The chapter discusses whether, and if so how, empirical insights can be integrated into law, thereby potentially challenging its behavioural assumptions. Law as a normative social practice has distinct features which are not easily reconciled with the view of law as social engineering. These distinct features are closely related to law’s assumptions about human agency. The idea of law as normative guidance to reasonable agents is in tension with naturalistic models of human behaviour and regulatory ideas, such as nudging and libertarian paternalism, supposedly following from these findings. On the one hand, law seems to be committed to an idea of human agency. On the other hand, it is a regulatory technique in the service of policy goals. The tension between these two understandings of the general character of law has repercussions for how empirical insights about human behaviour can be integrated into law. Yet the tension can be reduced by acknowledging non-legal modes of governance or revising law’s counterfactual assumptions.

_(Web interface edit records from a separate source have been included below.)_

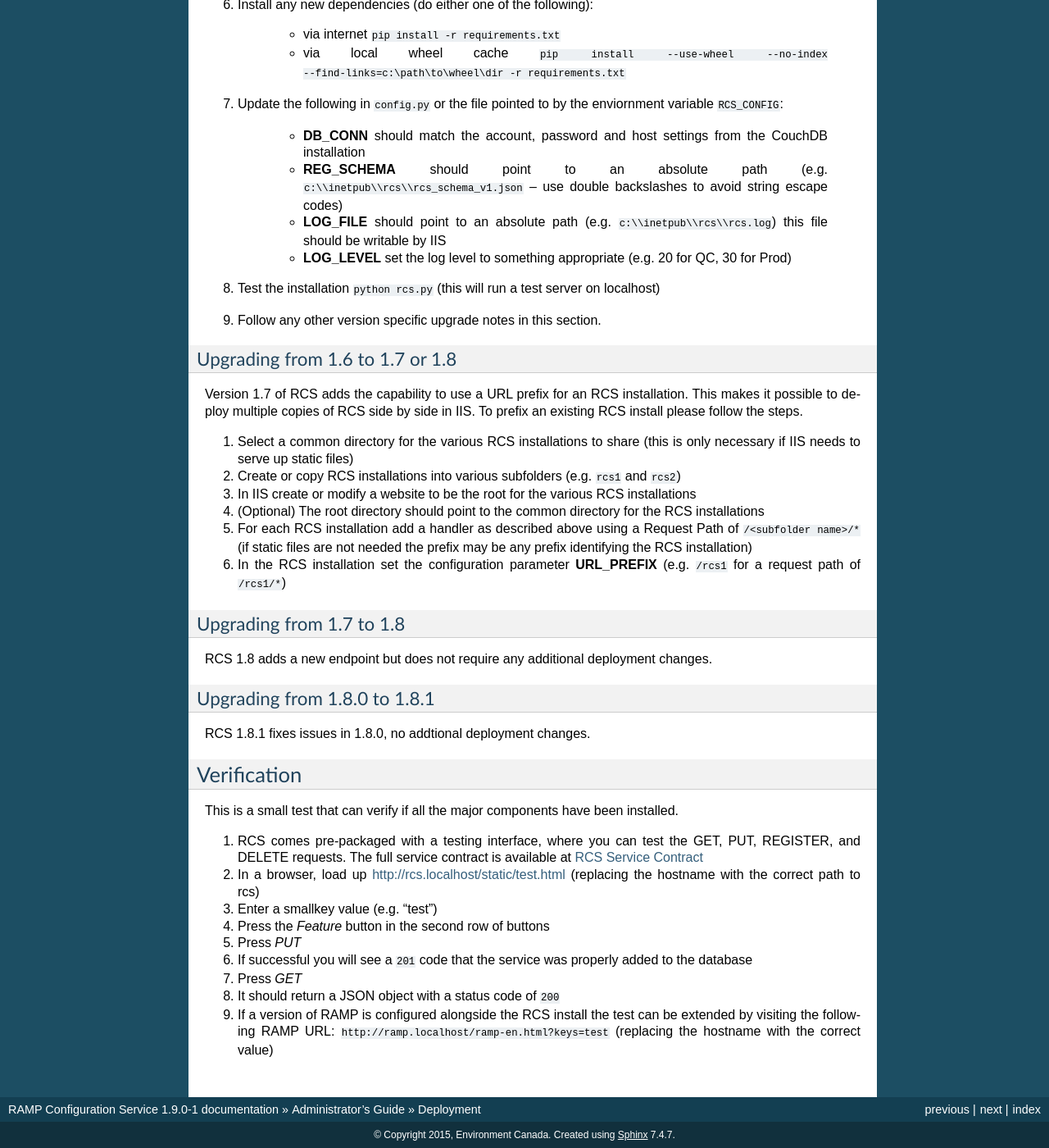
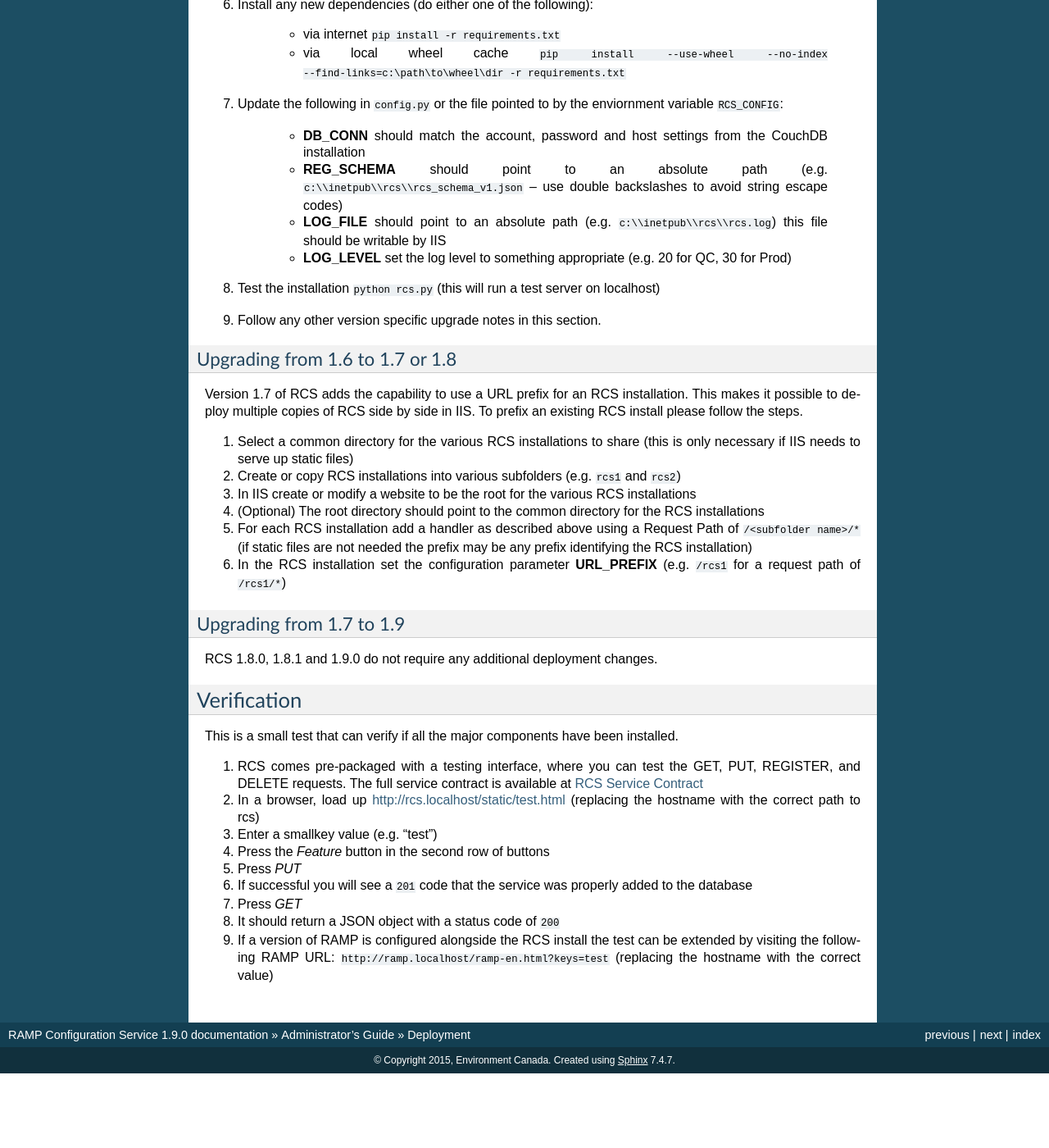
Before and after one commit to fgpv-vpgf/rcs, a Sphinx documentation site: the page built from docs/admin/deployment.rst, in a window 1280 px wide and 1400 px high, scrolled down 2597 px. Shown: the whole window at 82% size. Built offline with Sphinx 7.4.7, drawn with Linux system fonts in a browser that asks for light colours; after the commit the page ends 3906 px from its top, so only the background shows below that; some of the changed text lies outside the part shown.

Commit message:
docs(simplification): fix title

```diff
--- a/docs/admin/deployment.rst
+++ b/docs/admin/deployment.rst
@@ -146,15 +146,10 @@ side in IIS.  To prefix an existing RCS install please follow the steps.
 #. In the RCS installation set the configuration parameter **URL_PREFIX** (e.g.
    ``/rcs1`` for a request path of ``/rcs1/*``)
 
-Upgrading from 1.7 to 1.8
+Upgrading from 1.7 to 1.9
 ^^^^^^^^^^^^^^^^^^^^^^^^^
 
-RCS 1.8 adds a new endpoint but does not require any additional deployment changes.
-
-Upgrading from 1.8.0 to 1.8.1
-^^^^^^^^^^^^^^^^^^^^^^^^^^^^^
-
-RCS 1.8.1 fixes issues in 1.8.0, no addtional deployment changes.
+RCS 1.8.0, 1.8.1 and 1.9.0 do not require any additional deployment changes.
 
 Verification
 ------------
--- a/docs/conf.py
+++ b/docs/conf.py
@@ -60,7 +60,7 @@ copyright = u'2015, Environment Canada'
 # The short X.Y version.
 version = '1.9'
 # The full version, including alpha/beta/rc tags.
-release = '1.9.0-1'
+release = '1.9.0'
 
 # The language for content autogenerated by Sphinx. Refer to documentation
 # for a list of supported languages.
--- a/docs/service/contract.rst
+++ b/docs/service/contract.rst
@@ -190,7 +190,7 @@ Error conditions:
 - Age is invalid, error code 400, body {"error":"argument should be either 'all' or a positive integer"}
 
 PUT ``/v1/simplification/[smallkey]``
--------------------------
+-------------------------------------
 
 *added in RCS 1.9.0*
 
```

|Title of host publication||Facts and Norms in Law|
|Subtitle of host publication||Interdisciplinary Reflections on Legal Method|
|Editors||Sanne Taekema, Bart van Klink, Wouter de Been|
|Publisher||Edward Elgar Publishing Ltd.|
|Number of pages||27|
|Publication status||Published - 29 Jul 2016|
Cserne, P. (2016). Facts and norms in the behavioural assumptions of law. In S. Taekema, B. van Klink, & W. de Been (Eds.), Facts and Norms in Law: Interdisciplinary Reflections on Legal Method (pp. 100-126). Edward Elgar Publishing Ltd..